**TASK GOAL:**
Filter the entries for lines with the word "MUST".

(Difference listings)
*** Begin section ***

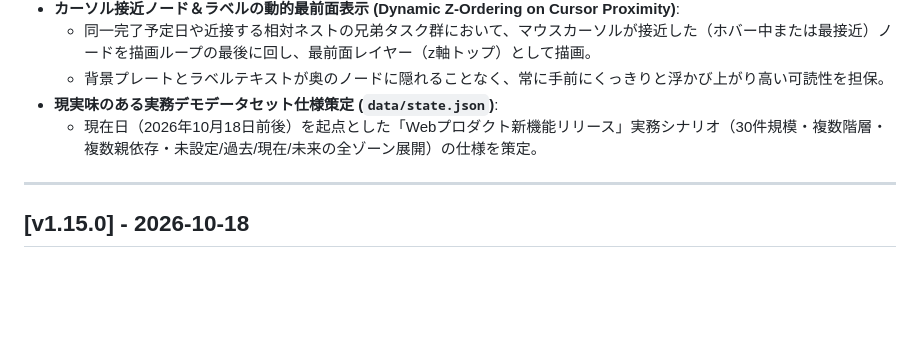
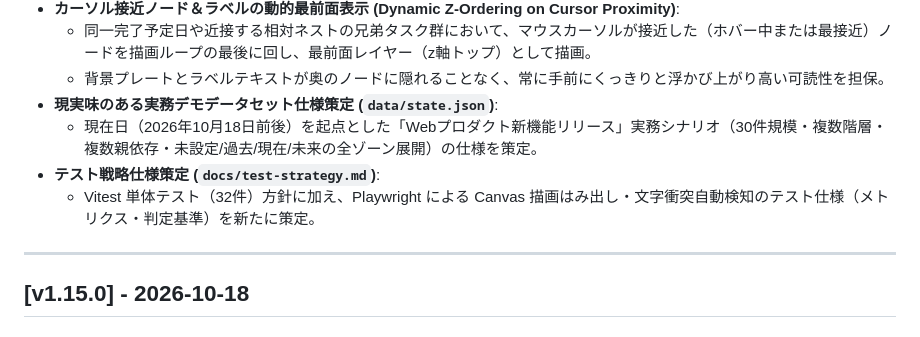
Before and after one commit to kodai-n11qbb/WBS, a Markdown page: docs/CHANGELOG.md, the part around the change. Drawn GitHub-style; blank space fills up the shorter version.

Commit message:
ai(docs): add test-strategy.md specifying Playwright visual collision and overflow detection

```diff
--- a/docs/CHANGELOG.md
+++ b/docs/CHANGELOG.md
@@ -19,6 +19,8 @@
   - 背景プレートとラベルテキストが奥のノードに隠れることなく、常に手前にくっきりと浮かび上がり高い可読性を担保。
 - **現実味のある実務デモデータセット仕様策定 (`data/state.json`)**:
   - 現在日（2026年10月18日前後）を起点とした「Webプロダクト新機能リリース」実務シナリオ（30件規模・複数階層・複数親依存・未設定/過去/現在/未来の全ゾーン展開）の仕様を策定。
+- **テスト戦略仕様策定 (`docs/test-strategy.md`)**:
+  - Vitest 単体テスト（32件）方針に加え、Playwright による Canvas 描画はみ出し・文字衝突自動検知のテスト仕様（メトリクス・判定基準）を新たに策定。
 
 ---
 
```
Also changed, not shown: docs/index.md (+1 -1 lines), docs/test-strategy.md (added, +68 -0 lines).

*** End section ***
*** Begin section ***

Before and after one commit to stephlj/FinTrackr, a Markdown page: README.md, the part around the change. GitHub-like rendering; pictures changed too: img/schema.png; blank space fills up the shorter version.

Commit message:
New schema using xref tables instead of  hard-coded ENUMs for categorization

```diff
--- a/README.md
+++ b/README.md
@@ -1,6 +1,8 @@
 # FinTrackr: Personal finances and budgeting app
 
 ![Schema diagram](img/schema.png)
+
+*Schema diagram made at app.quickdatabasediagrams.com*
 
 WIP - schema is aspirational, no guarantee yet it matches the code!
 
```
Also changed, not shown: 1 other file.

*** End section ***
*** Begin section ***

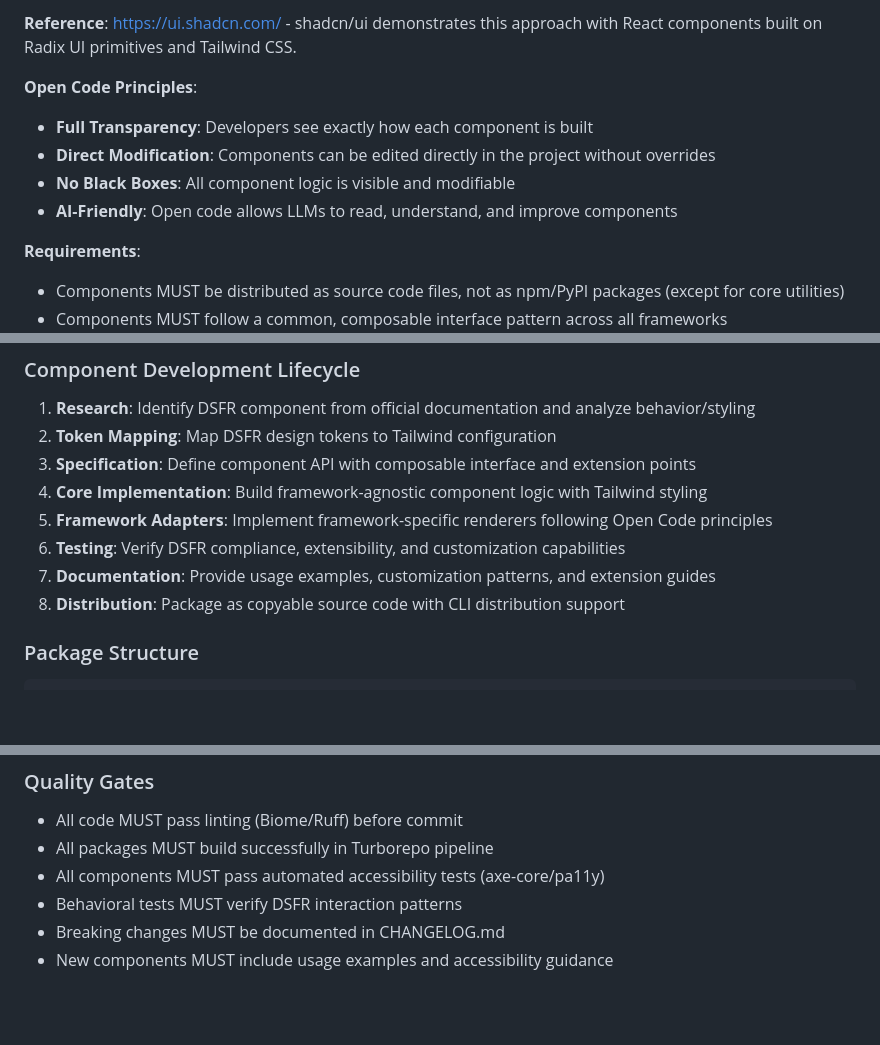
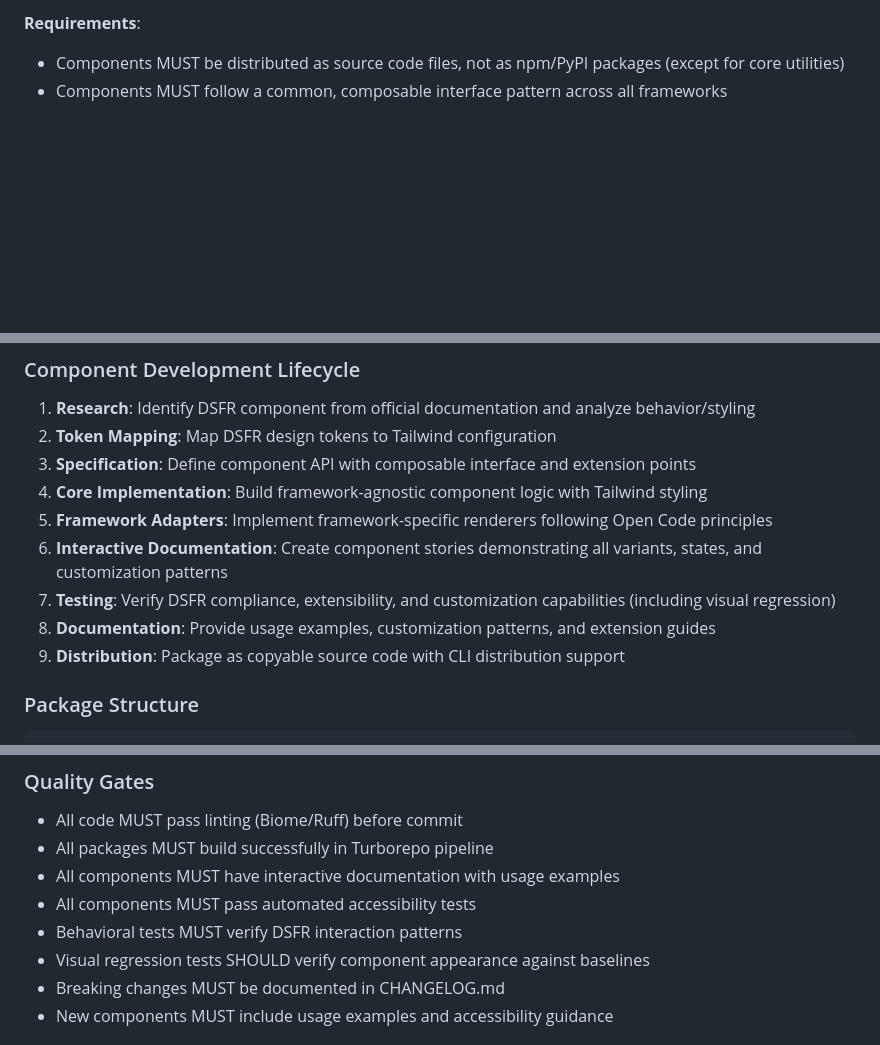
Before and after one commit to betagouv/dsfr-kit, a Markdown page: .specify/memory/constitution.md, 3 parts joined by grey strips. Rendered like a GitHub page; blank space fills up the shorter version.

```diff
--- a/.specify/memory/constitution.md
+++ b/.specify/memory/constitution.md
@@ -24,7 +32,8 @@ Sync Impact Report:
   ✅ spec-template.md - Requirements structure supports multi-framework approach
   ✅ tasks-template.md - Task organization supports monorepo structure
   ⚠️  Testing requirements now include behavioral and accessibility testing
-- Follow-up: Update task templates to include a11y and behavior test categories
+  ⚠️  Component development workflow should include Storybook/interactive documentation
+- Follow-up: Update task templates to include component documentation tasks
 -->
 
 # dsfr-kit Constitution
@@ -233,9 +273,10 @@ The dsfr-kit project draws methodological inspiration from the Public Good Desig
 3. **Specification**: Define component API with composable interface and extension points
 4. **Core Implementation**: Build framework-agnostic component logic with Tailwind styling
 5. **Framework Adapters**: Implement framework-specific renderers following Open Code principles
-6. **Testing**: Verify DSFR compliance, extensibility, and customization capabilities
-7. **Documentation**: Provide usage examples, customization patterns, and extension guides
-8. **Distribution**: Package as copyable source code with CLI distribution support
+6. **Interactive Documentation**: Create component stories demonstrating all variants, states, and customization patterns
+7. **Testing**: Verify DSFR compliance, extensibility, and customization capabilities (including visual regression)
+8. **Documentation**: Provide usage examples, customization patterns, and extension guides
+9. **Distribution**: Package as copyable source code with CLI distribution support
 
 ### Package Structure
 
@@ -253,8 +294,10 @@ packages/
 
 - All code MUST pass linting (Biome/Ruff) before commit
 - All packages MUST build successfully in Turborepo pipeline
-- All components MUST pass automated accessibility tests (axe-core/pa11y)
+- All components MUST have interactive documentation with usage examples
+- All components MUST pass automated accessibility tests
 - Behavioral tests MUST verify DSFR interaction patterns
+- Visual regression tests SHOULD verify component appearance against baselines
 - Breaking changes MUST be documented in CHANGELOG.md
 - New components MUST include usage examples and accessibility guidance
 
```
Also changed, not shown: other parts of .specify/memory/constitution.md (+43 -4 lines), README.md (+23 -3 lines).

*** End section ***

**RESPONSE TO THE EXERCISE:**
 - All code MUST pass linting (Biome/Ruff) before commit
 - All packages MUST build successfully in Turborepo pipeline
-- All components MUST pass automated accessibility tests (axe-core/pa11y)
+- All components MUST have interactive documentation with usage examples
+- All components MUST pass automated accessibility tests
 - Behavioral tests MUST verify DSFR interaction patterns
 - Breaking changes MUST be documented in CHANGELOG.md
 - New components MUST include usage examples and accessibility guidance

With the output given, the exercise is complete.